Read about Amy’s highlights of her Energy Corps term:
After seven long years working for a corporation, Energy Corps has been a welcome change of pace. These past 11 months have been amazing and educational. I have thoroughly enjoyed meeting the people that I’ve taught about conserving energy in their home. Iowans are smart, funny, kind and humble. In the short hour that we spend together, I’ve made connections that I will always remember with class participants. It is inspiring to empower people to make changes in their lives that will help then save money and reduce their energy use. So for my last blog, let’s take a look back at 11 highlights (one for each month) from my term of service.
June – Training in Butte Montana was an excellent way to begin this journey. Meeting the Energy Corps staff and other service members was great. We learned a lot in those first few days that would help us navigate the remainder of our term of service.
July – I taught my first energy conservation class to HACAP clients and survived! I remember being surprised by how much people are willing to open up and share about their energy concerns or ways that they save. Things only got better as I got into a groove of teaching and learned what worked and didn’t work.
August – Met Conservation Corps member, Theo, who works with RREAL helping to bring solar furnaces to Iowa. This meeting led to HACAP installing the first solar furnace in Iowa on a HACAP Transitional Home in Cedar Rapids. And, it created an alliance between RREAL and HACAP that has brought Theo’s successor, Jackie, to work at HACAP and share a cubicle with me.
September – 9/11 Day of Service brought together a group of AmeriCorps members to serve with Feed Iowa First weeding and picking tomatoes and strawberries. Feed Iowa First is leading the way in making sure local produce is available to those who are hungry in Eastern Iowa.
October – A client approached me after one of my classes to thank me for the information but to express how it was too little, too late. She was going to have her utilities turned off soon which would lead to her and her daughter being evicted from their rental property and therefore homeless. I was able to help find funding for her to pay off her utility bill so she could remain in her home. I was grateful she approached me after class and that HACAP was able to help her during a rough patch in her life.
November – I spent the first week of November assisting with LIHEAP applications at the HACAP Urban office. There were times when the waiting room was standing room only and there were 40 people waiting in line! Talk about a busy season for HACAP.

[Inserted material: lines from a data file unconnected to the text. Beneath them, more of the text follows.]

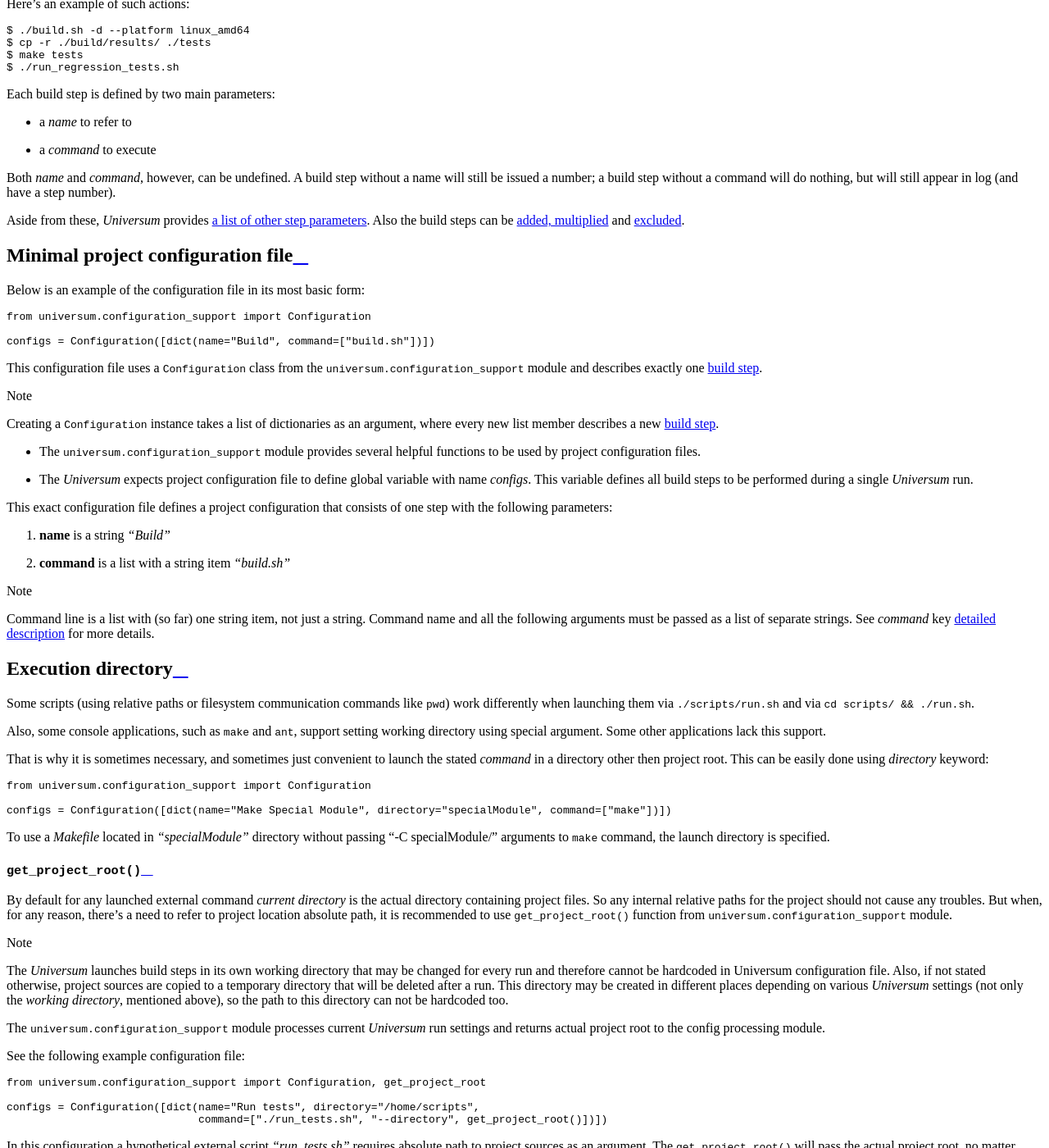
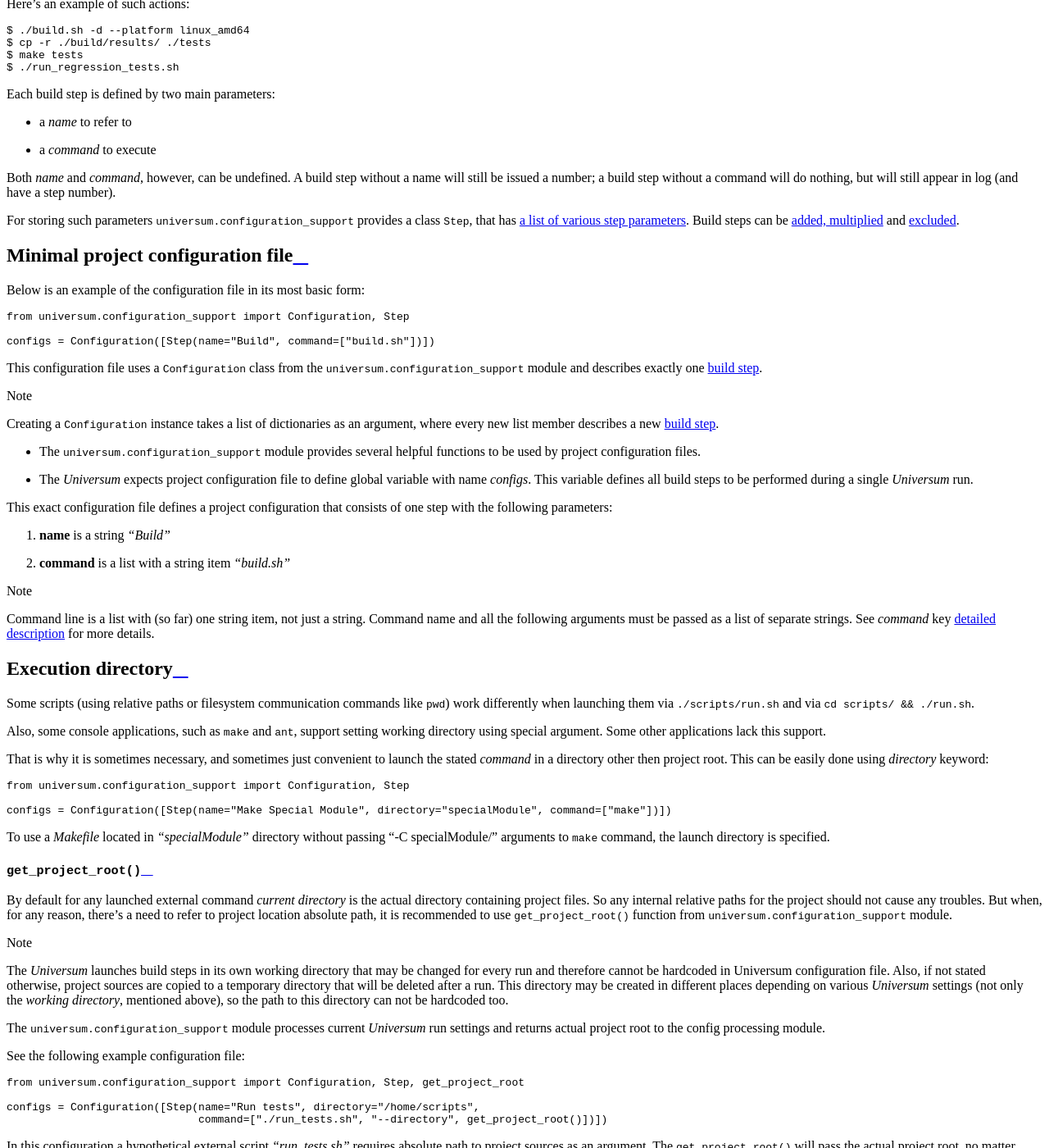
Before and after one commit to Samsung/Universum, a Sphinx documentation site: the page built from doc/configuring.rst, in a window 1280 px wide and 1400 px high, scrolled down 1003 px. Shown: the whole window at 82% size. Built offline with Sphinx 7.4.7 and the Read the Docs theme 2.0.0, drawn with Linux system fonts in a browser that asks for light colours; some of the changed text lies outside the part shown.

Commit message:
feat(docs): add using `Step` class in docs

```diff
--- a/doc/configuring.rst
+++ b/doc/configuring.rst
@@ -47,8 +47,9 @@
 Both `name` and `command`, however, can be undefined. A build step without a name will still be issued a number;
 a build step without a command will do nothing, but will still appear in log (and have a step number).
 
-Aside from these, `Universum` provides :ref:`a list of other step parameters <keys>`.
-Also the build steps can be :ref:`added, multiplied <combining>` and :ref:`excluded <filtering>`.
+For storing such parameters :mod:`universum.configuration_support` provides a class :class:`Step`, that has
+:ref:`a list of various step parameters <keys>`. Build steps can be :ref:`added, multiplied <combining>` and
+:ref:`excluded <filtering>`.
 
 
 Minimal project configuration file
@@ -58,9 +59,9 @@
 
 .. testcode::
 
-    from universum.configuration_support import Configuration
+    from universum.configuration_support import Configuration, Step
 
-    configs = Configuration([dict(name="Build", command=["build.sh"])])
+    configs = Configuration([Step(name="Build", command=["build.sh"])])
 
 This configuration file uses a :class:`Configuration` class from the :mod:`universum.configuration_support`
 module and describes exactly one `build step`_.
@@ -101,9 +102,9 @@
 
 .. testcode::
 
-    from universum.configuration_support import Configuration
+    from universum.configuration_support import Configuration, Step
 
-    configs = Configuration([dict(name="Make Special Module", directory="specialModule", command=["make"])])
+    configs = Configuration([Step(name="Make Special Module", directory="specialModule", command=["make"])])
 
 To use a `Makefile` located in `"specialModule"` directory without passing "-C specialModule/"
 arguments to ``make`` command, the launch directory is specified.
@@ -135,9 +136,9 @@
 
 .. testcode::
 
-    from universum.configuration_support import Configuration, get_project_root
+    from universum.configuration_support import Configuration, Step, get_project_root
 
-    configs = Configuration([dict(name="Run tests", directory="/home/scripts",
+    configs = Configuration([Step(name="Run tests", directory="/home/scripts",
                                   command=["./run_tests.sh", "--directory", get_project_root()])])
 
 In this configuration a hypothetical external script `"run_tests.sh"` requires absolute path
@@ -160,14 +161,14 @@
 
 .. testcode::
 
-    from universum.configuration_support import Configuration, get_project_root
+    from universum.configuration_support import Configuration, Step, get_project_root
     import os.path
 
     test_path = os.path.join(get_project_root(), "out/tests")
     configs = Configuration([
-        dict(name="Make Special Module", command=["make", "-C", "SpecialModule/"], artifacts="out"),
-        dict(name="Run internal tests", command=["scripts/run_tests.sh"]),
-        dict(name="Run external tests", directory="/home/scripts", command=["run_tests.sh", "-d", test_path])
+        Step(name="Make Special Module", command=["make", "-C", "SpecialModule/"], artifacts="out"),
+        Step(name="Run internal tests", command=["scripts/run_tests.sh"]),
+        Step(name="Run external tests", directory="/home/scripts", command=["run_tests.sh", "-d", test_path])
     ])
 
 The example configuration file declares the following `Universum` steps:
@@ -324,15 +325,15 @@
 
         #!/usr/bin/env {python}
 
-        from universum.configuration_support import Configuration
+        from universum.configuration_support import Configuration, Step
 
     .. testcode::
 
-        make = Configuration([dict(name="Make ", command=["make"], pass_tag="pass_")])
+        make = Configuration([Step(name="Make ", command=["make"], pass_tag="pass_")])
 
         target = Configuration([
-            dict(name="Linux", command=["--platform", "Linux"], pass_tag="Linux"),
-            dict(name="Windows", command=["--platform", "Windows"], pass_tag="Windows")
+            Step(name="Linux", command=["--platform", "Linux"], pass_tag="Linux"),
+            Step(name="Windows", command=["--platform", "Windows"], pass_tag="Windows")
         ])
 
         configs = make * target
@@ -382,14 +383,14 @@
 
     #!/usr/bin/env {python}
 
-    from universum.configuration_support import Configuration, get_project_root
+    from universum.configuration_support import Configuration, Step, get_project_root
     import os.path
 
     test_path = os.path.join(get_project_root(), "out/tests")
     configs = Configuration([
-        dict(name="Make Special Module", command=["make", "-C", "SpecialModule/"], artifacts="out"),
-        dict(name="Run internal tests", command=["scripts/run_tests.sh"]),
-        dict(name="Run external tests", directory="/home/scripts", command=["run_tests.sh", "-d", test_path])
+        Step(name="Make Special Module", command=["make", "-C", "SpecialModule/"], artifacts="out"),
+        Step(name="Run internal tests", command=["scripts/run_tests.sh"]),
+        Step(name="Run external tests", directory="/home/scripts", command=["run_tests.sh", "-d", test_path])
     ])
 
     if __name__ == '__main__':
@@ -445,10 +446,10 @@
 
     #!/usr/bin/env {python}
 
-    from universum.configuration_support import Configuration
+    from universum.configuration_support import Configuration, Step
 
-    one = Configuration([dict(name="Make project", command=["make"])])
-    two = Configuration([dict(name="Run tests", command=["run_tests.sh"])])
+    one = Configuration([Step(name="Make project", command=["make"])])
+    two = Configuration([Step(name="Run tests", command=["run_tests.sh"])])
 
     configs = one + two
 
@@ -483,7 +484,7 @@
 
 .. doctest::
 
-    >>> run = Configuration([dict(name="Run tests", command=["run_tests.sh"])])
+    >>> run = Configuration([Step(name="Run tests", command=["run_tests.sh"])])
     >>> print (run * 2 == run + run)
     True
 
@@ -493,12 +494,12 @@
 
     #!/usr/bin/env {python}
 
-    from universum.configuration_support import Configuration
+    from universum.configuration_support import Configuration, Step
 
-    make = Configuration([dict(name="Make ", command=["make"], artifacts="out")])
+    make = Configuration([Step(name="Make ", command=["make"], artifacts="out")])
 
-    target = Configuration([dict(name="Platform A", command=["--platform", "A"]),
-                         dict(name="Platform B", command=["--platform", "B"])])
+    target = Configuration([Step(name="Platform A", command=["--platform", "A"]),
+                            Step(name="Platform B", command=["--platform", "B"])])
 
     configs = make * target
 
@@ -541,16 +542,16 @@
 
     #!/usr/bin/env {python}
 
-    from universum.configuration_support import Configuration
+    from universum.configuration_support import Configuration, Step
 
-    make = Configuration([dict(name="Make ", command=["make"], artifacts="out")])
-    test = Configuration([dict(name="Run tests for ", directory="/home/scripts", command=["run_tests.sh", "--all"])])
+    make = Configuration([Step(name="Make ", command=["make"], artifacts="out")])
+    test = Configuration([Step(name="Run tests for ", directory="/home/scripts", command=["run_tests.sh", "--all"])])
 
-    debug = Configuration([dict(name=" - Release"),
-                        dict(name=" - Debug", command=["-d"])])
+    debug = Configuration([Step(name=" - Release"),
+                           Step(name=" - Debug", command=["-d"])])
 
-    target = Configuration([dict(name="Platform A", command=["--platform", "A"]),
-                         dict(name="Platform B", command=["--platform", "B"])])
+    target = Configuration([Step(name="Platform A", command=["--platform", "A"]),
+                            Step(name="Platform B", command=["--platform", "B"])])
 
     configs = make * target + test * target * debug
 
--- a/doc/github_handler.rst
+++ b/doc/github_handler.rst
@@ -166,7 +166,7 @@
         stringParam("GIT_CHECKOUT_ID", "", "")
         stringParam("GITHUB_INSTALLATION_ID", "", "")
         stringParam("GITHUB_CHECK_ID", "", "")
-        stringParam("CONFIG_PATH", "configs.py", "")
+        stringParam("CONFIG_PATH", ".universum.py", "")
       }
       definition {
         cps {
```
Also changed, not shown: doc/code_report.rst (+12 -12 lines), doc/teamcity.rst (+18 -7 lines), 7 other files.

December – I assisted with a holiday program that matched families to donors that would provide food and gifts during the holidays. This was a heartwarming way to spend December and a nice bit of a break from teaching.
January – I teamed up with Green Iowa AmeriCorps for a MLK Day of Service project where we weatherized a dozen homes throughout Cedar Rapids. We installed CFL bulbs, installed window insulator kits, rope caulked leaks throughout the home and installed efficient aerators and showerheads. People were excited for the energy saving tools, especially during this very cold Iowa winter.
February – Taught preschool children about Energy! And boy do they have a lot of it! What a treat to talk to them about where energy comes from and how we can conserve it.
March – Once again, teamed up with Green Iowa AmeriCorps to weatherize a domestic violence shelter in Iowa City. The facility housed 15 families and had a lot of common spaces. The families and staff that we met were grateful that we were helping to reduce drafts from the windows as nights at the shelter were very cold with the wind wailing. We also installed low flow aerators and showerheads and CFL bulbs.
April – Built a solar oven and displayed it at Ecofest, an Earth Day festival in Cedar Rapids, where we made vegan sugar cookies! This was a great event to end my term of service.
I’m grateful for all of the experiences and knowledge that I’m taking with me. I can’t thank HACAP or the Energy Corps program enough for this tremendous experience. Wishing all of my fellow Energy Corps members the best of luck in their future endeavors.
Amy Luebbert has a B.A. in Geography with a minor in Anthropology. She volunteered in Des Moines, IA as a community organizer with Oxfam America from 2011-2013. This experience offered her the opportunity to lobby on behalf of small scale farmers around the world, engage and inform the public on issues of hunger and poverty, organize events, manage volunteers and develop a social media presence for their local group. Amy has seven years of experience in the corporate world and is excited to have the opportunity to pursue a career more in line with her passions. Amy served with HACAP promoting energy efficiency and conservation through public trainings. She assisted in energy-related certification presentations and educated residents about heating system maintenance and general energy conservation education.